— 4 —
by G. K. Chesterton
The woods are bronzed with autumn
When all the leaves are gold
The year grows old around me
And I am passing old
The walls are gilt with mosses
Leaves are a golden sea
The world is fair and ancient
And all is sweet to me.
When I was young and yearning
I chased a drifting dream
I saw a world’s ideal
Through mere and tangle gleam
But now the common millions
That trust and toil and grieve
Are flushed in one great sunset
The light I soon must leave.
The young heart, wild and windy
May chase the fresh-blown seed
May seek the lonely blossom
That burns upon the mead.
But stricken hearts grow gentle
And I am passing old
And now I sit in autumn
When all the leaves are gold.
For more great photos of autumn and inspirational quotes to accompany them, go here.
— 5 —
This is the 100th edition of The Friday Five. It made its debut on September 16, 2011. I’ve not always been consistent in publishing each volume. If I had we’d have reached #100 at this time in 2013. Sometimes it’s brief, sometimes much too long, but I’ve always liked the format because it gives me a place to put little items I find each week that I want to share with you. At times I’m able to find a theme that ties all five together in some fashion or another. Mostly they’re just a hodge podge of things I find interesting.
I’m not sure how much longer I’ll continue.
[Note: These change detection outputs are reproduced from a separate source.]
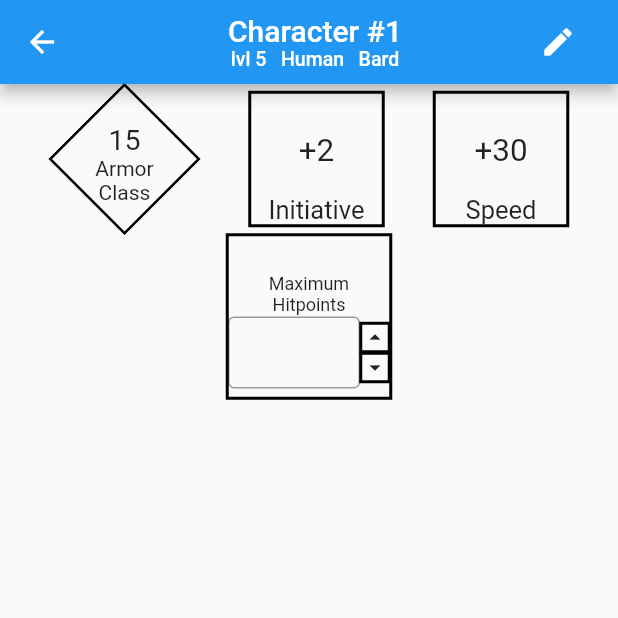
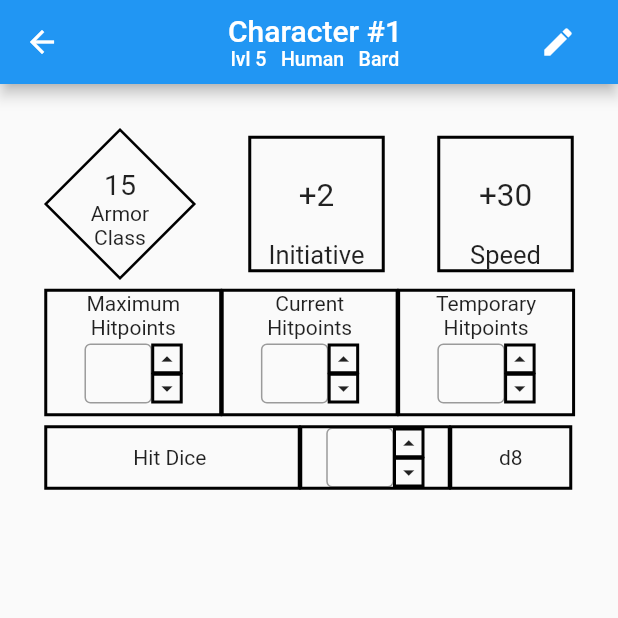
Before and after one commit to Oscarrr00/CharacterKeeper, a Flutter app: the CharactersUser screen opened directly, after a tap on "Character #1", on a phone screen of 412 x 824 dp, the top half of it. Run offline on Flutter 3.47's test engine with Material 2 defaults, Android fonts, the light colour scheme and no system bars.

Commit message:
Agrego items hitpoints para pagina de detalles

```diff
--- /dev/null
+++ b/character_keeper/lib/items/data_de_increment.dart
@@ -0,0 +1,66 @@
+import 'package:flutter/material.dart';
+
+class DataDeIncrement extends StatelessWidget {
+  final TextEditingController controller;
+  DataDeIncrement({
+    Key? key,
+    required this.controller,
+  }) : super(key: key);
+
+  @override
+  Widget build(BuildContext context) {
+    return Row(
+      mainAxisAlignment: MainAxisAlignment.center,
+      children: [
+        SizedBox(
+          height: 40,
+          width: 45,
+          child: TextFormField(
+            textAlign: TextAlign.center,
+            decoration: InputDecoration(
+              contentPadding: EdgeInsets.all(8.0),
+              border: OutlineInputBorder(),
+            ),
+            controller: controller,
+            keyboardType: TextInputType.numberWithOptions(
+              decimal: false,
+            ),
+          ),
+        ),
+        Container(
+          height: 40.0,
+          child: Column(
+            crossAxisAlignment: CrossAxisAlignment.center,
+            mainAxisAlignment: MainAxisAlignment.center,
+            children: [
+              Container(
+                height: 19.5,
+                decoration: ShapeDecoration(
+                    shape: BeveledRectangleBorder(
+                        side: BorderSide(
+                  color: Colors.black,
+                ))),
+                child: Icon(
+                  Icons.arrow_drop_up,
+                  size: 18.0,
+                ),
+              ),
+              Container(
+                height: 19.5,
+                decoration: ShapeDecoration(
+                    shape: BeveledRectangleBorder(
+                        side: BorderSide(
+                  color: Colors.black,
+                ))),
+                child: Icon(
+                  Icons.arrow_drop_down,
+                  size: 18.0,
+                ),
+              ),
+            ],
+          ),
+        ),
+      ],
+    );
+  }
+}
--- /dev/null
+++ b/character_keeper/lib/items/data_hitpoints.dart
@@ -0,0 +1,32 @@
+import 'package:character_keeper/items/data_de_increment.dart';
+import 'package:flutter/material.dart';
+
+class DataHitpoints extends StatelessWidget {
+  final TextEditingController controller;
+  final String first_title;
+  DataHitpoints({
+    Key? key,
+    required this.controller,
+    required this.first_title,
+  }) : super(key: key);
+
+  @override
+  Widget build(BuildContext context) {
+    return Container(
+        width: MediaQuery.of(context).size.height / 7.005,
+        height: 84,
+        child: Column(
+          children: [
+            Text("${first_title}", style: TextStyle(fontSize: 14)),
+            Text("Hitpoints", style: TextStyle(fontSize: 14)),
+            SizedBox(height: 3),
+            DataDeIncrement(controller: controller)
+          ],
+        ),
+        decoration: ShapeDecoration(
+            shape: BeveledRectangleBorder(
+                side: BorderSide(
+          color: Colors.black,
+        ))));
+  }
+}
--- a/character_keeper/lib/pages/characters_page.dart
+++ b/character_keeper/lib/pages/characters_page.dart
@@ -21,7 +21,8 @@ class CharactersUser extends StatelessWidget {
         "armor": 15,
         "level": 5,
         "dexterity": 2,
-        "speed": 30
+        "speed": 30,
+        "hitDice": "d8"
       },
       {
         "name": "Character #2",
@@ -30,7 +31,8 @@ class CharactersUser extends StatelessWidget {
         "armor": 15,
         "level": 5,
         "dexterity": 2,
-        "speed": 30
+        "speed": 30,
+        "hitDice": "d8"
       }
     ];
     return Scaffold(
--- a/character_keeper/lib/pages/details_character.dart
+++ b/character_keeper/lib/pages/details_character.dart
@@ -1,3 +1,5 @@
+import 'package:character_keeper/items/data_de_increment.dart';
+import 'package:character_keeper/items/data_hitpoints.dart';
 import 'package:character_keeper/items/square_stats.dart';
 import 'package:flutter/material.dart';
 
@@ -11,6 +13,9 @@ class DetailsCharacter extends StatelessWidget {
   @override
   Widget build(BuildContext context) {
     var maxHitpointsController = TextEditingController();
+    var currentHitpointsController = TextEditingController();
+    var temporaryHitpointsController = TextEditingController();
+    var hitDiceController = TextEditingController();
     return Scaffold(
         appBar: AppBar(
             title: Row(
@@ -28,9 +33,11 @@ class DetailsCharacter extends StatelessWidget {
             IconButton(onPressed: () {}, icon: Icon(Icons.edit))
           ],
         )),
-        body: Column(children: [
+        body: Padding(
+          padding: const EdgeInsets.all(30.0),
+          child: Column(children: [
             Row(
-            mainAxisAlignment: MainAxisAlignment.spaceEvenly,
+              mainAxisAlignment: MainAxisAlignment.spaceBetween,
               children: [
                 Container(
                     width: 100,
@@ -51,73 +58,61 @@ class DetailsCharacter extends StatelessWidget {
                               color: Colors.black,
                             )))),
                 SquareData(
-                  content: character["dexterity"], name_content: "Initiative"),
+                    content: character["dexterity"],
+                    name_content: "Initiative"),
                 SquareData(content: character["speed"], name_content: "Speed"),
               ],
             ),
-          Container(
-              width: 110,
-              height: 110,
-              child: Column(
-                children: [
-                  SizedBox(height: 25),
-                  Text("Maximum", style: TextStyle(fontSize: 12)),
-                  Text("Hitpoints", style: TextStyle(fontSize: 12)),
+            SizedBox(height: 7),
             Row(
               children: [
-                      Expanded(
-                        child: TextFormField(
-                          textAlign: TextAlign.center,
-                          decoration: InputDecoration(
-                            contentPadding: EdgeInsets.all(8.0),
-                            border: OutlineInputBorder(),
+                DataHitpoints(
+                    first_title: "Maximum", controller: maxHitpointsController),
+                DataHitpoints(
+                    first_title: "Current",
+                    controller: currentHitpointsController),
+                DataHitpoints(
+                    first_title: "Temporary",
+                    controller: temporaryHitpointsController),
+              ],
             ),
-                          controller: maxHitpointsController,
-                          keyboardType: TextInputType.numberWithOptions(
-                            decimal: false,
-                          ),
-                        ),
-                      ),
-                      Container(
-                        height: 50.0,
-                        child: Column(
-                          crossAxisAlignment: CrossAxisAlignment.center,
-                          mainAxisAlignment: MainAxisAlignment.center,
+            SizedBox(height: 7),
+            Row(
               children: [
                 Container(
+                    alignment: Alignment.center,
+                    height: 42,
+                    width: 170,
                     decoration: ShapeDecoration(
                         shape: BeveledRectangleBorder(
                             side: BorderSide(
                       color: Colors.black,
                     ))),
-                              child: Icon(
-                                Icons.arrow_drop_up,
-                                size: 18.0,
-                              ),
-                            ),
+                    child: Text("Hit Dice ", style: TextStyle(fontSize: 14))),
                 Container(
+                    alignment: Alignment.center,
+                    height: 42,
+                    width: 100,
                     decoration: ShapeDecoration(
                         shape: BeveledRectangleBorder(
                             side: BorderSide(
                       color: Colors.black,
                     ))),
-                              child: Icon(
-                                Icons.arrow_drop_down,
-                                size: 18.0,
-                              ),
-                            ),
-                          ],
-                        ),
-                      ),
-                    ],
-                  ),
-                ],
-              ),
+                    child: DataDeIncrement(controller: hitDiceController)),
+                Container(
+                    alignment: Alignment.center,
+                    height: 42,
+                    width: 81,
                     decoration: ShapeDecoration(
                         shape: BeveledRectangleBorder(
                             side: BorderSide(
                       color: Colors.black,
-              )))),
-        ]));
+                    ))),
+                    child: Text("${character["hitDice"]}")),
+              ],
+            ),
+            SizedBox(height: 7),
+          ]),
+        ));
   }
 }
```
Lines whose indentation alone changed are shown as unchanged.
I had planned to stop at 50. Then 75. Now here it is at 100. They will probably continue for as long as I find items to share and little time to write about them each day. A poem. A song. Photos. An article. Setting aside one day each week is easier than 4-5, you see. I do plan on taking another go at writing a 50,000 word novel in November by participating in the NaNoWriMo, so this may be it for awhile.
I plan to write about the prodigal’s father.
As long as I have something to share I guess I’m not so lonely after all.
Cheers. And thanks.